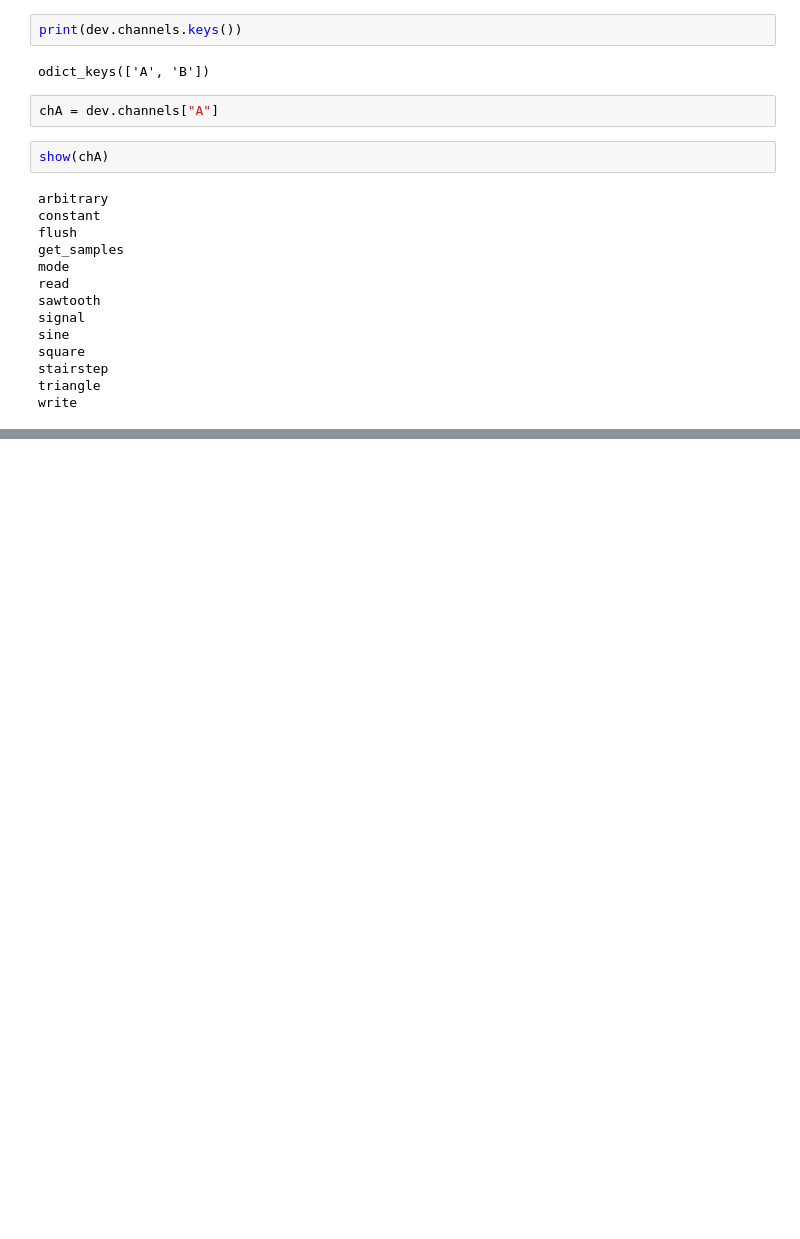
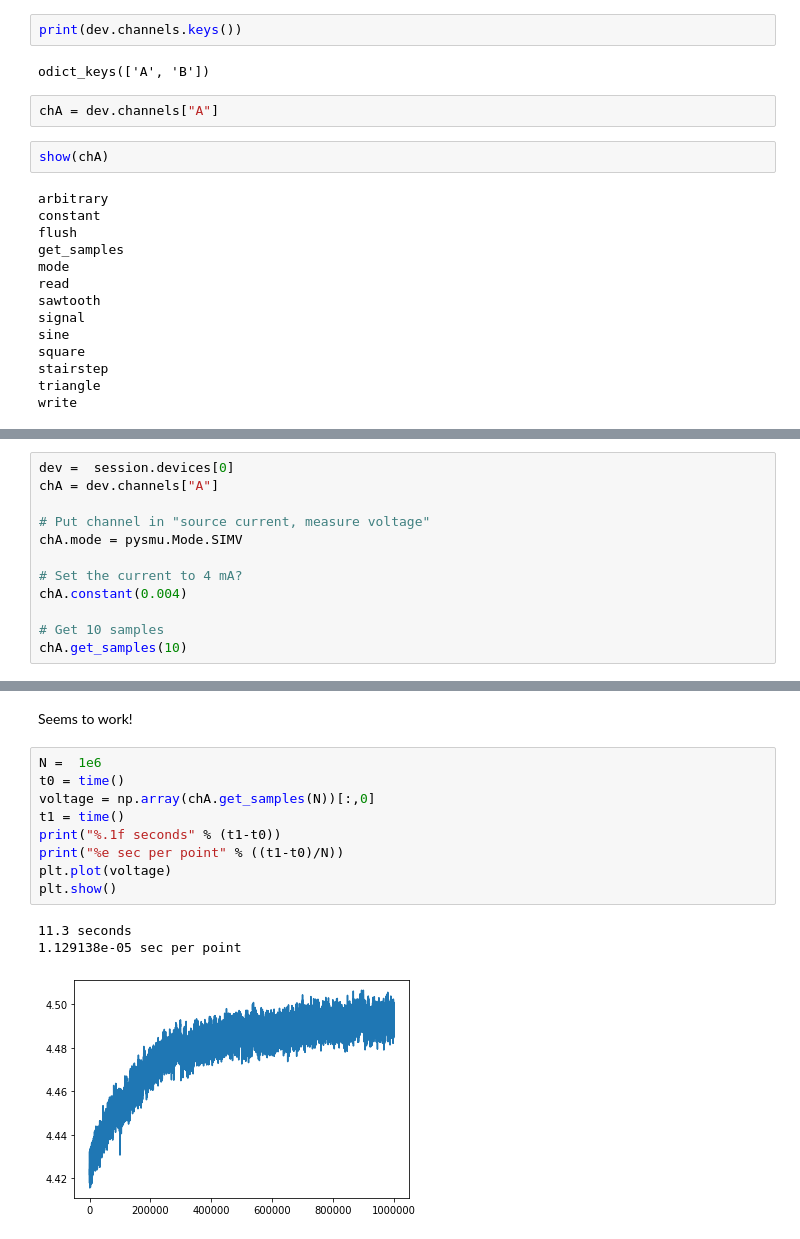
Before and after one commit to gsteele13/gary-misc-notebooks, a Jupyter notebook: Test ADALM1000.ipynb, the cells around one changed output, grey strips where cells are left out. Cells and saved outputs as stored; diff of their text form; blank space fills up the shorter version.

```diff
--- a/Test ADALM1000.ipynb
+++ b/Test ADALM1000.ipynb
@@ -127,0 +233,12 @@ https://github.com/analogdevicesinc/alice/blob/Version-1.3/ohm-meter-vdiv-1.3.py
+# %%
+dev =  session.devices[0]
+chA = dev.channels["A"]
+
+# Put channel in "source current, measure voltage"
+chA.mode = pysmu.Mode.SIMV
+
+# Set the current to 4 mA?
+chA.constant(0.004)
+
+# Get 10 samples
+chA.get_samples(10)
@@ -127,0 +256,15 @@ https://github.com/analogdevicesinc/alice/blob/Version-1.3/ohm-meter-vdiv-1.3.py
+# %% [markdown]
+Seems to work!
+# %%
+N =  1e6
+t0 = time()
+voltage = np.array(chA.get_samples(N))[:,0]
+t1 = time()
+print("%.1f seconds" % (t1-t0))
+print("%e sec per point" % ((t1-t0)/N))
+plt.plot(voltage)
+plt.show()
+# %% [output]
+11.3 seconds
+1.129138e-05 sec per point
+[figure, added]
```
Also changed, not shown: parts of 38 cells of this notebook, 1 other file.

========================

AIM OF THE EXERCISE :: Copy out, from the records above, every line that holds the string "voltage".

SOLUTION ::
+# Put channel in "source current, measure voltage"
+voltage = np.array(chA.get_samples(N))[:,0]
+plt.plot(voltage)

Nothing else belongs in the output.